# [Listed records]
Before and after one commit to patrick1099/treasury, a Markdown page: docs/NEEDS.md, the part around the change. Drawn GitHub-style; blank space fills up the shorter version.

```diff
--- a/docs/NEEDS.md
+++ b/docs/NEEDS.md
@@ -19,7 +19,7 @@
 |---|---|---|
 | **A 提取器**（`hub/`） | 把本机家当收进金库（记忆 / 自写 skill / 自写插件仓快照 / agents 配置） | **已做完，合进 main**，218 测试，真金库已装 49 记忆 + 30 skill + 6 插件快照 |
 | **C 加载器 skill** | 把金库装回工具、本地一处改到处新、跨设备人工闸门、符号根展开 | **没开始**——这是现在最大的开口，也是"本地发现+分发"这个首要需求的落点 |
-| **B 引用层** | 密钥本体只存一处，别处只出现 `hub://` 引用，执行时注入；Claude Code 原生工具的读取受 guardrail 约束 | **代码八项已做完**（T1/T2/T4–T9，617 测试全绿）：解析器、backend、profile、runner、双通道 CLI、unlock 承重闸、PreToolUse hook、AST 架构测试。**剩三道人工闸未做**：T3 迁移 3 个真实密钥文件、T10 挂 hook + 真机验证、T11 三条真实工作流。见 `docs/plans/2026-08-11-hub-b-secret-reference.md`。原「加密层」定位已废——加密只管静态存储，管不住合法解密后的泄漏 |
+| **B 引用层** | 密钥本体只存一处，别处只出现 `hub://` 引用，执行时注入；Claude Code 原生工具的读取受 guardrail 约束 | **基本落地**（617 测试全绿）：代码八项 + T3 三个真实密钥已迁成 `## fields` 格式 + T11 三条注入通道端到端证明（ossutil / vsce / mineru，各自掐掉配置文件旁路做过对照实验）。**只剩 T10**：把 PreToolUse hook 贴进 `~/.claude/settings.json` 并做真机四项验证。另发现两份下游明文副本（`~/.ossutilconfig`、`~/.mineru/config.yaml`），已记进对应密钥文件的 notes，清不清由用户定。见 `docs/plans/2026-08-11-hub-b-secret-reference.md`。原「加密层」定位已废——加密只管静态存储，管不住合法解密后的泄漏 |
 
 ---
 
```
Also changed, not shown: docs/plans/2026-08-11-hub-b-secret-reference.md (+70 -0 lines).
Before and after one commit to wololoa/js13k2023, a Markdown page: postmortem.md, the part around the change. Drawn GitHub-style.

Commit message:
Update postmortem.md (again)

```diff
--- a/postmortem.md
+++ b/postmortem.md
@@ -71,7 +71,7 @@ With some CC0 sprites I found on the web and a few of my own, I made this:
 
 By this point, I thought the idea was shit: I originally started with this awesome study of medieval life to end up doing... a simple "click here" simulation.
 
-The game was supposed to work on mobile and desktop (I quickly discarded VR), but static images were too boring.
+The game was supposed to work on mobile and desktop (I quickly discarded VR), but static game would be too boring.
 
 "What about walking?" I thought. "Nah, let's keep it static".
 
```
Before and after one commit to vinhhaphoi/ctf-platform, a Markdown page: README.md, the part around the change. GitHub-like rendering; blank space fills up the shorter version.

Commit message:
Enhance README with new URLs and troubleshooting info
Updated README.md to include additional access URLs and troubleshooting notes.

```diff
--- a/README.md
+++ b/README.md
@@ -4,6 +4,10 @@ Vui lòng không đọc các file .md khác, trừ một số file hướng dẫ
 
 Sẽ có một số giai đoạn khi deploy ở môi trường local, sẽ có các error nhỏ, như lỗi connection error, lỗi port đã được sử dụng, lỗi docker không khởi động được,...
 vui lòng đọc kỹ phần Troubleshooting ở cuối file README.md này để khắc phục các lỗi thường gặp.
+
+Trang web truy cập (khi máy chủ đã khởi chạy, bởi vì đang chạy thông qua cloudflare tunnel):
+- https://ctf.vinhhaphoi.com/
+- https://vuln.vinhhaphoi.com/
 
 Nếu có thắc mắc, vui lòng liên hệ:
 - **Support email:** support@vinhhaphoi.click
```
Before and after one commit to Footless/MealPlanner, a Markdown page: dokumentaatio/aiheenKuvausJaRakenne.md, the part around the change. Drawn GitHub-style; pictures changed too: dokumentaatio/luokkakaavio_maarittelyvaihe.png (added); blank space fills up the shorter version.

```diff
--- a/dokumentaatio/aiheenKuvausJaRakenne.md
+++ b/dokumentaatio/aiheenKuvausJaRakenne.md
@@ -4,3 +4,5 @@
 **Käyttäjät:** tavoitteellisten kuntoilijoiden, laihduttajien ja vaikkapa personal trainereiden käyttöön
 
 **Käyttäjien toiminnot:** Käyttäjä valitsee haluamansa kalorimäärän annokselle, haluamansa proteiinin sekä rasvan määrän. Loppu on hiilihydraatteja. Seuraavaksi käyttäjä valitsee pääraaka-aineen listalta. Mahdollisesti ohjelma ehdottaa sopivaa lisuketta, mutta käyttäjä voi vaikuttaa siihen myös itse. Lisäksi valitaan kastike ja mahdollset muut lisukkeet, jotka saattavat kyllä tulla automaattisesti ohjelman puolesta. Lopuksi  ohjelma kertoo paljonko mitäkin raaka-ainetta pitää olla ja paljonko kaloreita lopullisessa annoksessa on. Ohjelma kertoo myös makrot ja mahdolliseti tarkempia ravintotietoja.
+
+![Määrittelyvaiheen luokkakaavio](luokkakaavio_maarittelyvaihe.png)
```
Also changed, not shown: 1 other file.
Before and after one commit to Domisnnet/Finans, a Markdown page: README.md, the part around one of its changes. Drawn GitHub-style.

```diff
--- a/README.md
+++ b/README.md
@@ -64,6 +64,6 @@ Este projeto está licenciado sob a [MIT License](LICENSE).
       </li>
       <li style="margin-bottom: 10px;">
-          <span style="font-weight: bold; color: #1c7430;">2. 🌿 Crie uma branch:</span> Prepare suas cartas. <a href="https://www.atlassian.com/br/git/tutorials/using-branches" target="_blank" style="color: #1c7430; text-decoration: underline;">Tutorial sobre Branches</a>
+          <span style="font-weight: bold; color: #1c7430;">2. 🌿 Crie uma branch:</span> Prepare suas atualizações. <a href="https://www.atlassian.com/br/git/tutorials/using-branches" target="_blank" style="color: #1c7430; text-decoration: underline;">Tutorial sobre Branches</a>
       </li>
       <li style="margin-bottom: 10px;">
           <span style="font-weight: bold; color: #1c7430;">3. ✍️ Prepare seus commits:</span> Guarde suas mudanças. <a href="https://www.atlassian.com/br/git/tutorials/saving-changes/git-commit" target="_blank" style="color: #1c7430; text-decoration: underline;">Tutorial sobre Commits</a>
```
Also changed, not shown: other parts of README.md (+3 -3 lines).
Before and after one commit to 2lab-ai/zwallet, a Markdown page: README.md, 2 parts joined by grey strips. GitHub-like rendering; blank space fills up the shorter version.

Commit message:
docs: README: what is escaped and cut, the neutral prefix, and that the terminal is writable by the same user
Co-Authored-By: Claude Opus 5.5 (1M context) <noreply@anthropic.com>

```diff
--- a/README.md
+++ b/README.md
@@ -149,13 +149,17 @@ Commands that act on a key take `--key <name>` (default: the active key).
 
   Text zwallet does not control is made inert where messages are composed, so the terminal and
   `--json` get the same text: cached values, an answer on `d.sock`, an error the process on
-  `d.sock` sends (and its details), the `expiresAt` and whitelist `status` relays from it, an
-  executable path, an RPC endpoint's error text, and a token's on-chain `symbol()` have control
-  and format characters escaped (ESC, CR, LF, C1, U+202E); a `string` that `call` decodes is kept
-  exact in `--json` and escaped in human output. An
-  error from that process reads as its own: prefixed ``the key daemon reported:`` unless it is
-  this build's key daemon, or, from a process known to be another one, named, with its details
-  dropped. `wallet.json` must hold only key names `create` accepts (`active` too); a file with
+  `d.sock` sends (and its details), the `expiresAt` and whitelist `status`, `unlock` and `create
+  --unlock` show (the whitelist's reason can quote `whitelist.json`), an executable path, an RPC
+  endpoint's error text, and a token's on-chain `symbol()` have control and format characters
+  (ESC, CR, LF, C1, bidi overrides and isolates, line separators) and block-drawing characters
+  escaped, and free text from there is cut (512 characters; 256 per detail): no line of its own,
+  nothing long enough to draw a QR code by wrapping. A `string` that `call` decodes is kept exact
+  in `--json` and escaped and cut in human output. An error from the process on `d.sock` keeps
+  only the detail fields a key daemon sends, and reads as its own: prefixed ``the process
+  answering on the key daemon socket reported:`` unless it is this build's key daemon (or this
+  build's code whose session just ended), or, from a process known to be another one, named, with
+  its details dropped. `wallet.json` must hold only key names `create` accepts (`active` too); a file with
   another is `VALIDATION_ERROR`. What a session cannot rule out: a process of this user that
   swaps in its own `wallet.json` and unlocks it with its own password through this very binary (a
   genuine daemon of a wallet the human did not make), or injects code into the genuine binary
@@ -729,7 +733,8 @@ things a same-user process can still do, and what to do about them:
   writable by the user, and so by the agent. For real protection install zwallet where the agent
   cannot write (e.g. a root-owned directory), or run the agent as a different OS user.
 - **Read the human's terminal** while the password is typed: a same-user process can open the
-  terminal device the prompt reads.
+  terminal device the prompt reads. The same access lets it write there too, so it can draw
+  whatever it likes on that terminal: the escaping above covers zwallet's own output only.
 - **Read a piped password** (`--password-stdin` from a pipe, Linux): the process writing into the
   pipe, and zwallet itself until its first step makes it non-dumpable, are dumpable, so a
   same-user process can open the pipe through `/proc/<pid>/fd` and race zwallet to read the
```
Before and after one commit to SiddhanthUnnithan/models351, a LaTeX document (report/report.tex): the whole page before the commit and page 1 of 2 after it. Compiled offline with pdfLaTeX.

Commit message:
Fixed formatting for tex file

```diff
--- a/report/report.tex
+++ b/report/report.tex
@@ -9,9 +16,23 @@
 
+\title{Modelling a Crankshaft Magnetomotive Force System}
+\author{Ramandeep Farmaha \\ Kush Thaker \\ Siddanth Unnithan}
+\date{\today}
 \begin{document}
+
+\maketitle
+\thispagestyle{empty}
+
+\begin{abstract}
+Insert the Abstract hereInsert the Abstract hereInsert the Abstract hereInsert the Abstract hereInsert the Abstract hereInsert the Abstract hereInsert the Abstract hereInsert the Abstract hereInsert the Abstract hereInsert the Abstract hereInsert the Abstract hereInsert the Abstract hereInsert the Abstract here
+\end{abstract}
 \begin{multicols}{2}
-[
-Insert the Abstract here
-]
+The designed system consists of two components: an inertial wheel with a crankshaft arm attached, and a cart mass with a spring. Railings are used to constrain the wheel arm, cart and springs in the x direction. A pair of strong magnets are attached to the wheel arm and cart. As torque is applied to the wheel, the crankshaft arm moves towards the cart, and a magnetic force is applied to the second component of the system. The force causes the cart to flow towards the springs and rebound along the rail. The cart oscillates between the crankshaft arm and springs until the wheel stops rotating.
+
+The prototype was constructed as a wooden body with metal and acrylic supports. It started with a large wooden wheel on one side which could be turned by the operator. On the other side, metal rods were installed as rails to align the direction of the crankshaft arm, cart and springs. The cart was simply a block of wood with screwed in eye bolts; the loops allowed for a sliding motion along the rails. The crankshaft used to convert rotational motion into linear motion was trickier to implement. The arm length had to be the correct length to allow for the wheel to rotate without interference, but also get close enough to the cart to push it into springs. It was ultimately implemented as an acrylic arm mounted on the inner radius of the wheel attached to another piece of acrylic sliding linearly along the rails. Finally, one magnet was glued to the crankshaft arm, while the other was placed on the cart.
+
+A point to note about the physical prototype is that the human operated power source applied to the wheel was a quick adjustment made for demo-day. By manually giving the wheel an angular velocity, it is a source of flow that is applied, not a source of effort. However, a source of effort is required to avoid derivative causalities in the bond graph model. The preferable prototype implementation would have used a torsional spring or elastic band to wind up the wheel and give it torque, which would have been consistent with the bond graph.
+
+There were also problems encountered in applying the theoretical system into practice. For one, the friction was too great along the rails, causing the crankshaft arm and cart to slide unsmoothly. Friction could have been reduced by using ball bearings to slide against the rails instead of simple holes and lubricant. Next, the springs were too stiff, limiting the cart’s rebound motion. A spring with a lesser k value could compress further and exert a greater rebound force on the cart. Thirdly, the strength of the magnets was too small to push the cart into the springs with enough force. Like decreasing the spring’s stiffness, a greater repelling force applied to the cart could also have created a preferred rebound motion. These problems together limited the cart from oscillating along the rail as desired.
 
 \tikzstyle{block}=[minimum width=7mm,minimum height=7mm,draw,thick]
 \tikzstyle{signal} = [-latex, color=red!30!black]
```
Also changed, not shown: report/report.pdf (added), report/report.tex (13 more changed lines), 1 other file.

# [Instructions to follow]
Among the records above, which lines hold the word "shown"? Copy each one.

# [Answer box]
Also changed, not shown: docs/plans/2026-08-11-hub-b-secret-reference.md (+70 -0 lines).
Also changed, not shown: 1 other file.
Also changed, not shown: other parts of README.md (+3 -3 lines).
Also changed, not shown: report/report.pdf (added), report/report.tex (13 more changed lines), 1 other file.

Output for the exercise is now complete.